- _Data section_

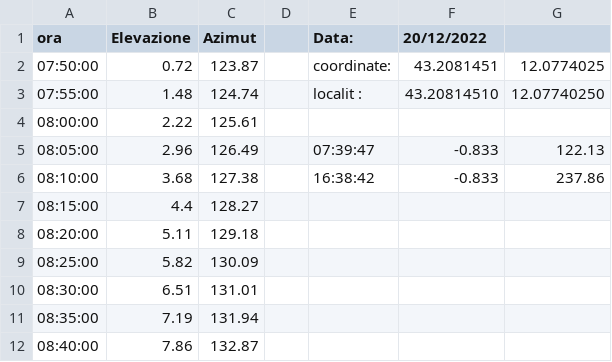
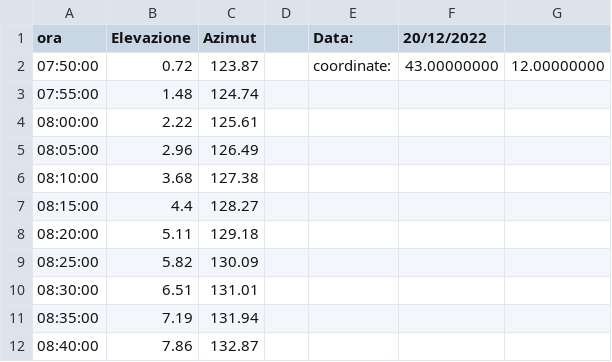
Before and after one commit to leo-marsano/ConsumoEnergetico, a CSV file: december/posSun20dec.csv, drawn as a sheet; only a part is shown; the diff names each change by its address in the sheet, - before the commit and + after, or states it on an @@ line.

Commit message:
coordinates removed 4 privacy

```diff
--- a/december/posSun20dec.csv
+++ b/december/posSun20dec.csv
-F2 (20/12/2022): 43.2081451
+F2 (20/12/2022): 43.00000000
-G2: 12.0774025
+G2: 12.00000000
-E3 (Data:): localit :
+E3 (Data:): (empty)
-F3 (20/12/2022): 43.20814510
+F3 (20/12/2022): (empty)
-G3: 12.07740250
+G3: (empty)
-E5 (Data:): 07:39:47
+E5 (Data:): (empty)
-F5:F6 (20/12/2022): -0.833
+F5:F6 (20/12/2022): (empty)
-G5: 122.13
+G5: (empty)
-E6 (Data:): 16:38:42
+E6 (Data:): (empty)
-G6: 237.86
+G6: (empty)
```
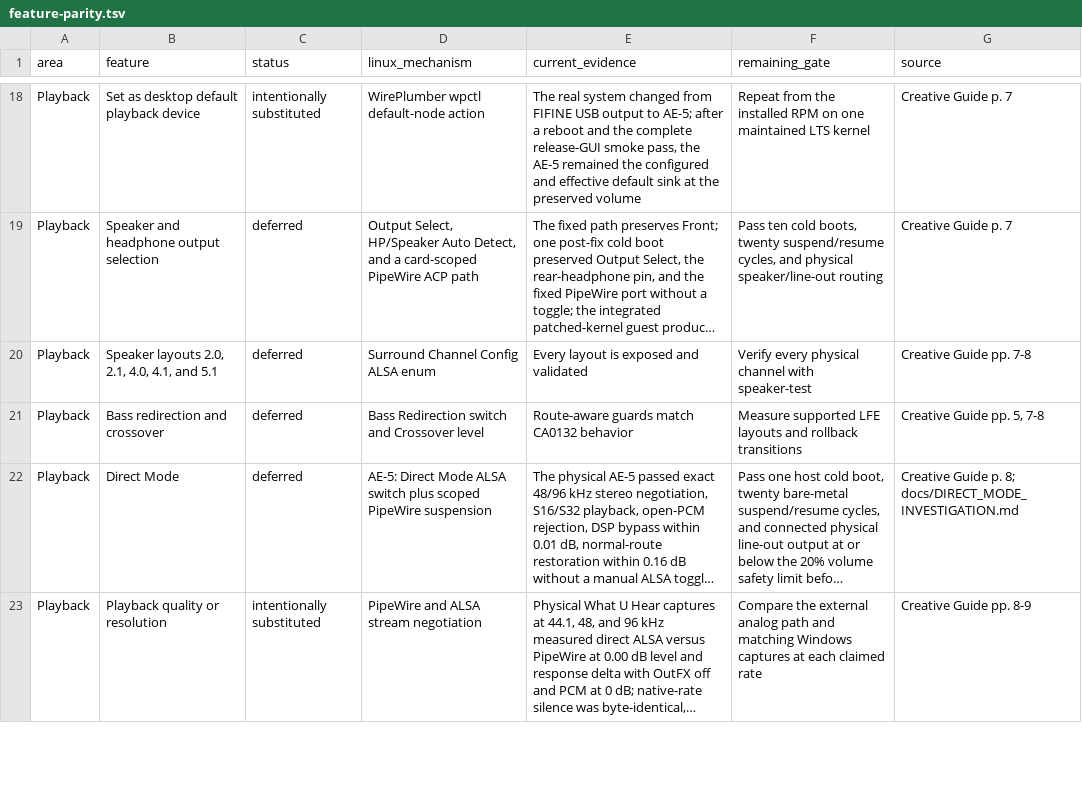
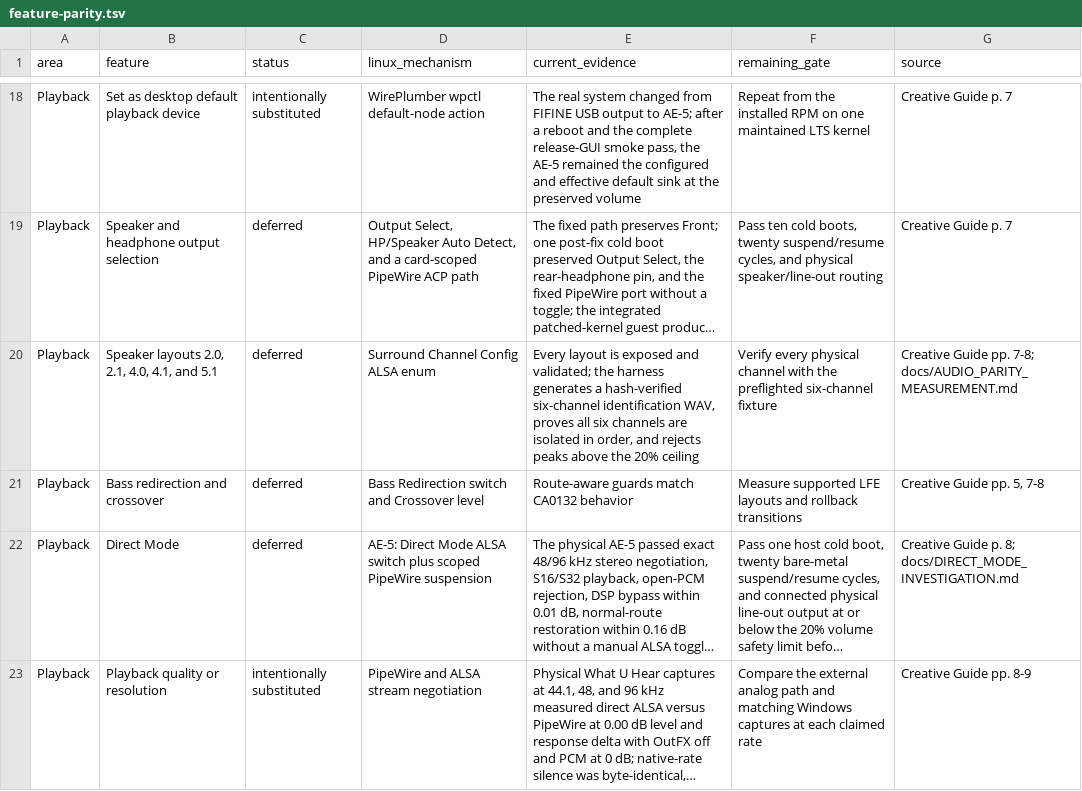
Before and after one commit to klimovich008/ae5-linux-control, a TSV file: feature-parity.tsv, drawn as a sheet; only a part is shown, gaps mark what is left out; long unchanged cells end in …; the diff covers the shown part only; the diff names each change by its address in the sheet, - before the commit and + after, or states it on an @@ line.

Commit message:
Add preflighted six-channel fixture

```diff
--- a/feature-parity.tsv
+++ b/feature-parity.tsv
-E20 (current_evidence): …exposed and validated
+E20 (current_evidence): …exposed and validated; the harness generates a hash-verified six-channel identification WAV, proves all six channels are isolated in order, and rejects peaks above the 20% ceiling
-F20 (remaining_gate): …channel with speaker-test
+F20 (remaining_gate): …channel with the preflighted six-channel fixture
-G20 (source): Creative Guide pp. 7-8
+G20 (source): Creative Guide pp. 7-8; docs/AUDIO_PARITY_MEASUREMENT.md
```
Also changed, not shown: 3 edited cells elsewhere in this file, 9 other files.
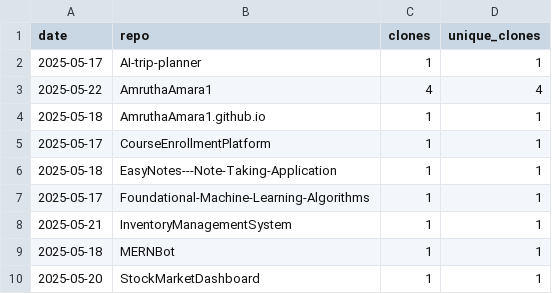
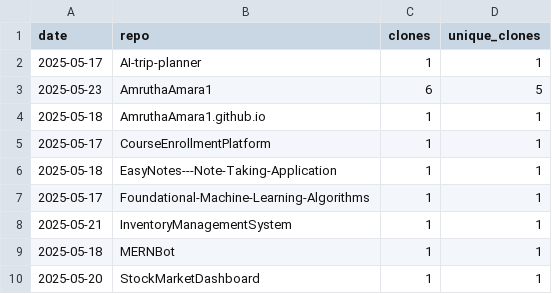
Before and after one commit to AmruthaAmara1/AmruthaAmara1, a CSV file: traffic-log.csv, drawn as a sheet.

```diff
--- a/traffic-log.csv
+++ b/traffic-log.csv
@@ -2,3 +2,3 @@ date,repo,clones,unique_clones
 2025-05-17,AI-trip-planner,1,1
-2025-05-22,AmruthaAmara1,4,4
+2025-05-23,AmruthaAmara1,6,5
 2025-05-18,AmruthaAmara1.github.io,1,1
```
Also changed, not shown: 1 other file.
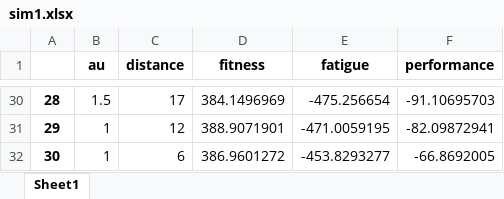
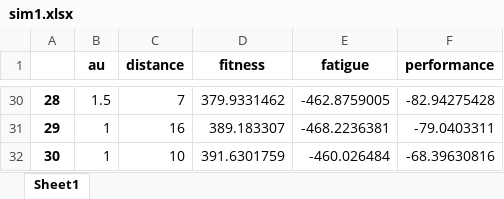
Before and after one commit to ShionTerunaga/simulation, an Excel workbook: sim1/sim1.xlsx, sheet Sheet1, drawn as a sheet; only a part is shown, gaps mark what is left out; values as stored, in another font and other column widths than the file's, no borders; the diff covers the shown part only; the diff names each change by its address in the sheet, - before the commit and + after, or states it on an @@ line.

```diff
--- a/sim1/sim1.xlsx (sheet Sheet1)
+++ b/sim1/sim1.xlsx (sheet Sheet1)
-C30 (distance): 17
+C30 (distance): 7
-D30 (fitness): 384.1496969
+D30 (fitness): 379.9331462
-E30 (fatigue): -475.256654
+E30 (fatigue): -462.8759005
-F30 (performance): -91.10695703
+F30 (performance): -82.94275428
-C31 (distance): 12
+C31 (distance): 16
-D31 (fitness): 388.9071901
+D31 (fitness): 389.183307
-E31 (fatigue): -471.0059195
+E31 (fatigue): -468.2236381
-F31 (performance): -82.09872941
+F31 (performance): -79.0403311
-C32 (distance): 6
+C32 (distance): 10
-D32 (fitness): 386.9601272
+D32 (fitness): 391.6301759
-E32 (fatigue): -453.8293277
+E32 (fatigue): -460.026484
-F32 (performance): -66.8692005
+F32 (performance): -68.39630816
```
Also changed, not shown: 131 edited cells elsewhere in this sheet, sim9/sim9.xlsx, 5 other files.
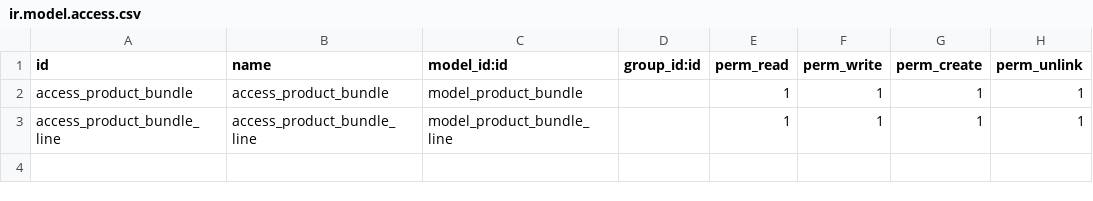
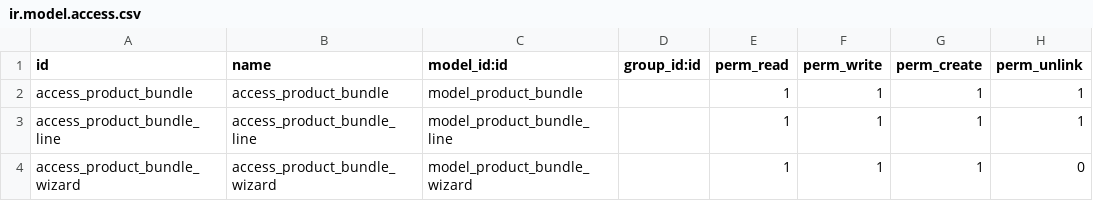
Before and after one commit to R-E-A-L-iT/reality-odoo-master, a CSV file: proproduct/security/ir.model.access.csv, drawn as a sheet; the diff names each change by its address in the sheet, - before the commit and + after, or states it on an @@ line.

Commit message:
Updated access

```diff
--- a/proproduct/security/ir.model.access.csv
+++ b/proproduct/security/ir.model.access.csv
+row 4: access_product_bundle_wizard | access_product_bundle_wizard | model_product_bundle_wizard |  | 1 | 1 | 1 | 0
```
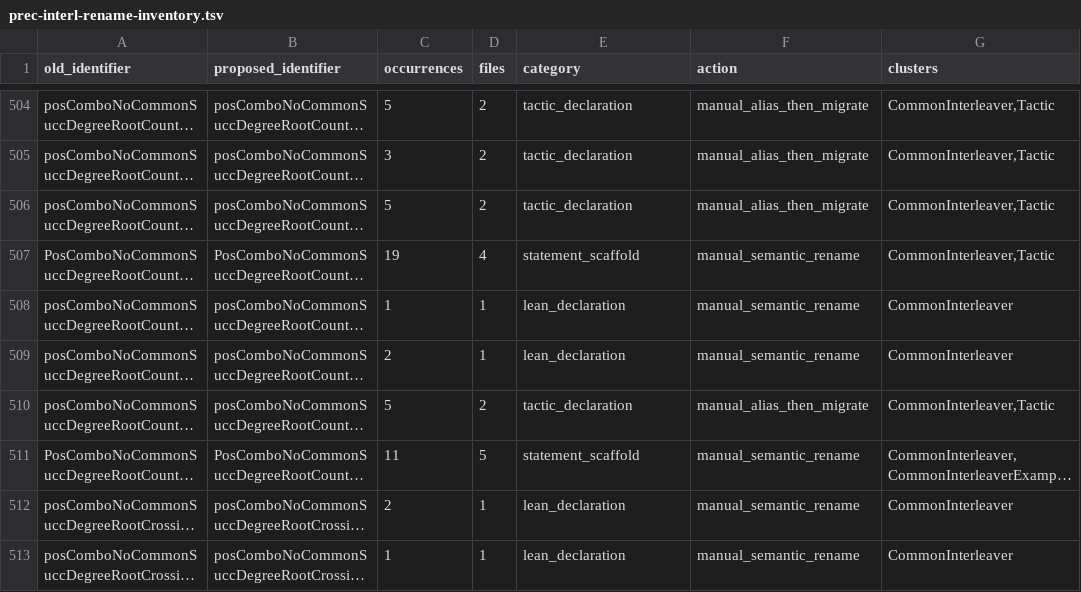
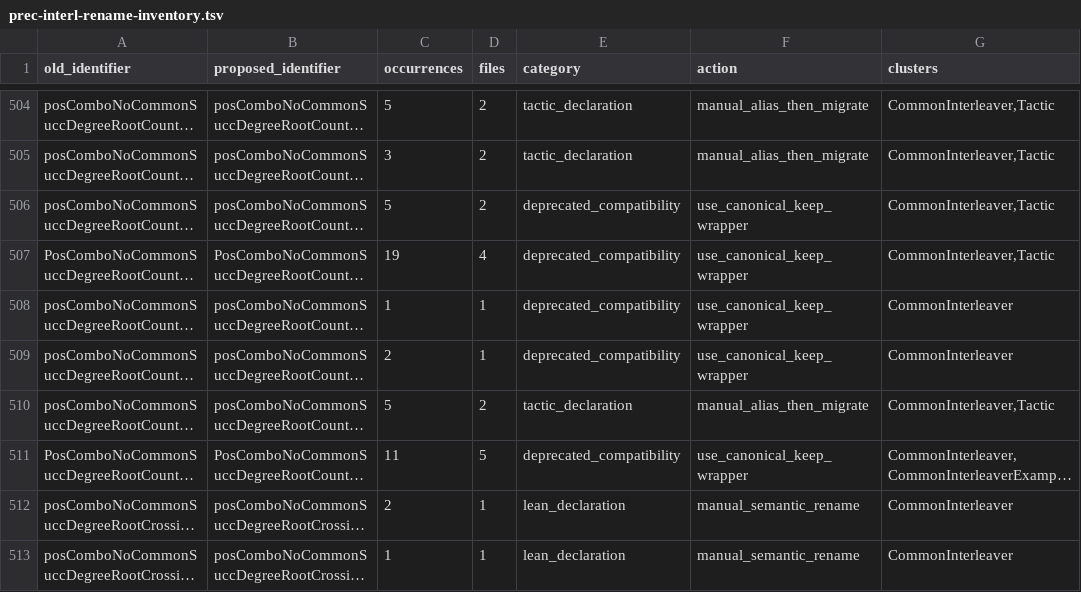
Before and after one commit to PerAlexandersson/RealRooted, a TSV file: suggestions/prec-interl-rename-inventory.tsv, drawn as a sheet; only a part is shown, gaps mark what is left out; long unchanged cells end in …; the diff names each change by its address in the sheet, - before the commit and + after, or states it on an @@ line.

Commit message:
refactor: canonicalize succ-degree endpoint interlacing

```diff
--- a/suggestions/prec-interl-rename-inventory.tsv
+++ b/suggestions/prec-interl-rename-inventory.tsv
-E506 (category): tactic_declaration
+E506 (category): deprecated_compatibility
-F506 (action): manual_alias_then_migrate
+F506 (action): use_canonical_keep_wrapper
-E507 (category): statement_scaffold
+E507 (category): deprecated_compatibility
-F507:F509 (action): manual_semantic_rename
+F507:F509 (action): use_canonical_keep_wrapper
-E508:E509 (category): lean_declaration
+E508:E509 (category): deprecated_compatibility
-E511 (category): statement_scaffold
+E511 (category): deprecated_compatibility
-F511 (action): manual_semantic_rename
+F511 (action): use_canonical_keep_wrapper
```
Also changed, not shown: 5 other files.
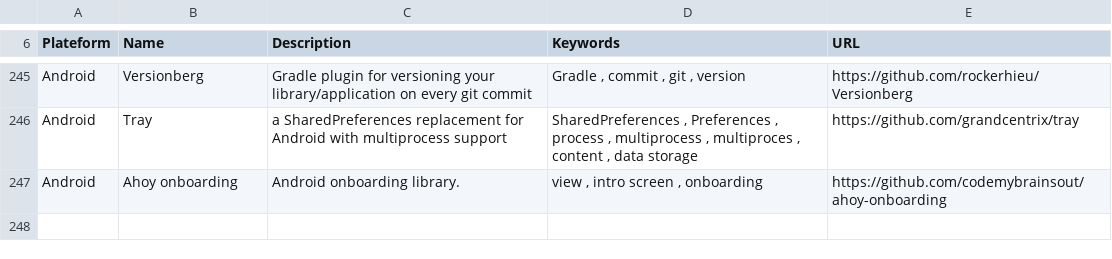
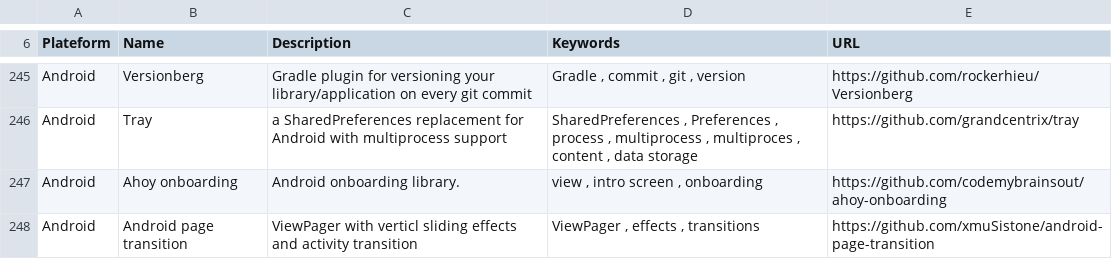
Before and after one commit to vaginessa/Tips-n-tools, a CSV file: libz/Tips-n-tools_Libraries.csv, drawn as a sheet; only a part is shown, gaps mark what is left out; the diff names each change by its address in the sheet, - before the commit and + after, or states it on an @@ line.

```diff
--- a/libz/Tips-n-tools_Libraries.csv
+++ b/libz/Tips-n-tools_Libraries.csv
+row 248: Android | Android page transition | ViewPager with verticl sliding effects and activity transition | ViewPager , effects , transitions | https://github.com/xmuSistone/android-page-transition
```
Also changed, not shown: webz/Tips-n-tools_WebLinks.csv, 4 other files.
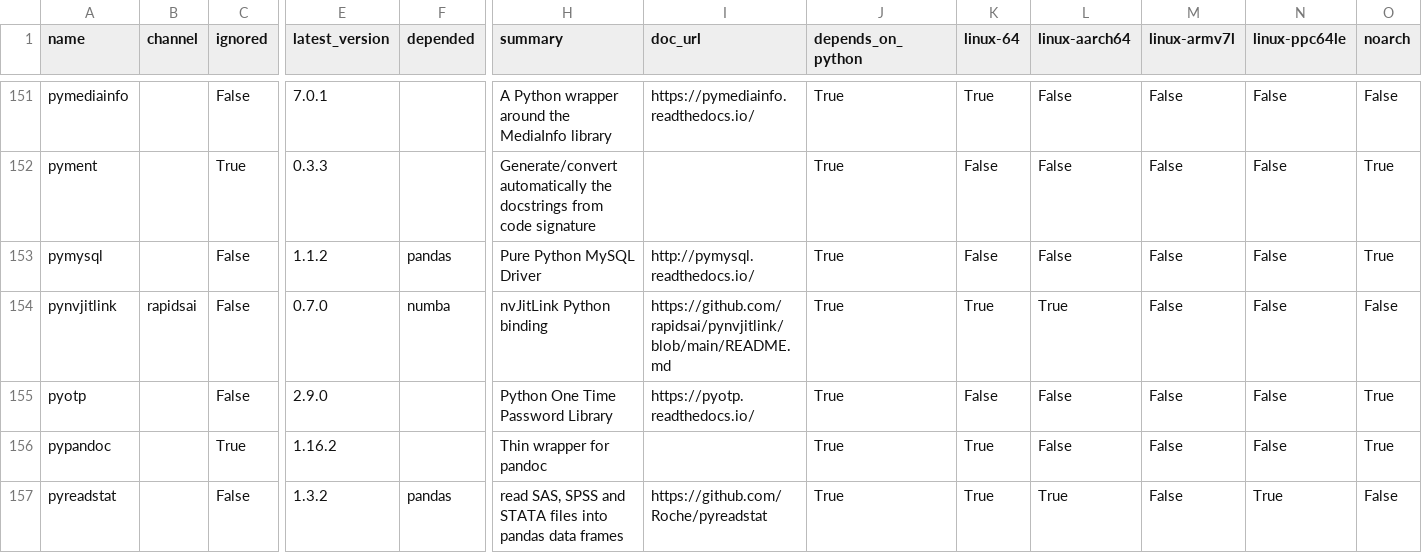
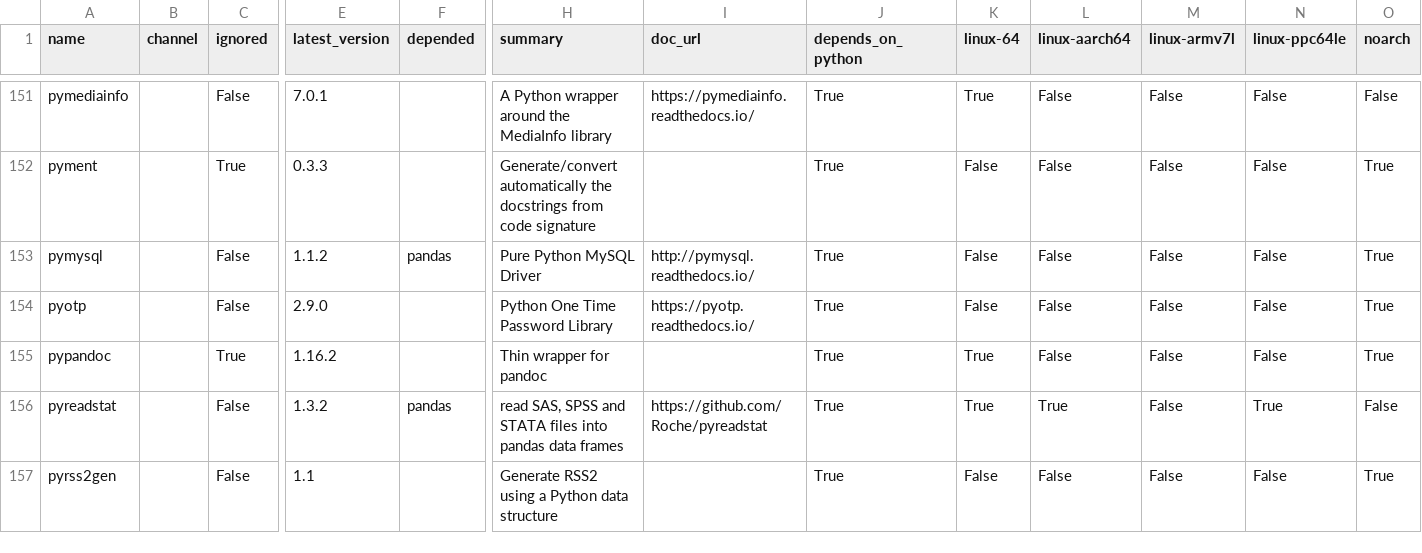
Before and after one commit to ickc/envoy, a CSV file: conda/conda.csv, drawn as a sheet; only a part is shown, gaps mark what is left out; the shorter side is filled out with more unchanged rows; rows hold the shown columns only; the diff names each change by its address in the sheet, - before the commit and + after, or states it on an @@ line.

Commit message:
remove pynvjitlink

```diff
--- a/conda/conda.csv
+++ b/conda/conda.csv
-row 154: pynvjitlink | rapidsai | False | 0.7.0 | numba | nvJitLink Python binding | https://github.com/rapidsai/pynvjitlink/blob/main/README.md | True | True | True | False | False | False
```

- _What needs to be done_
The answer should be one number, namely how many lines of the entries above include the string "category".

- _The completed task_
8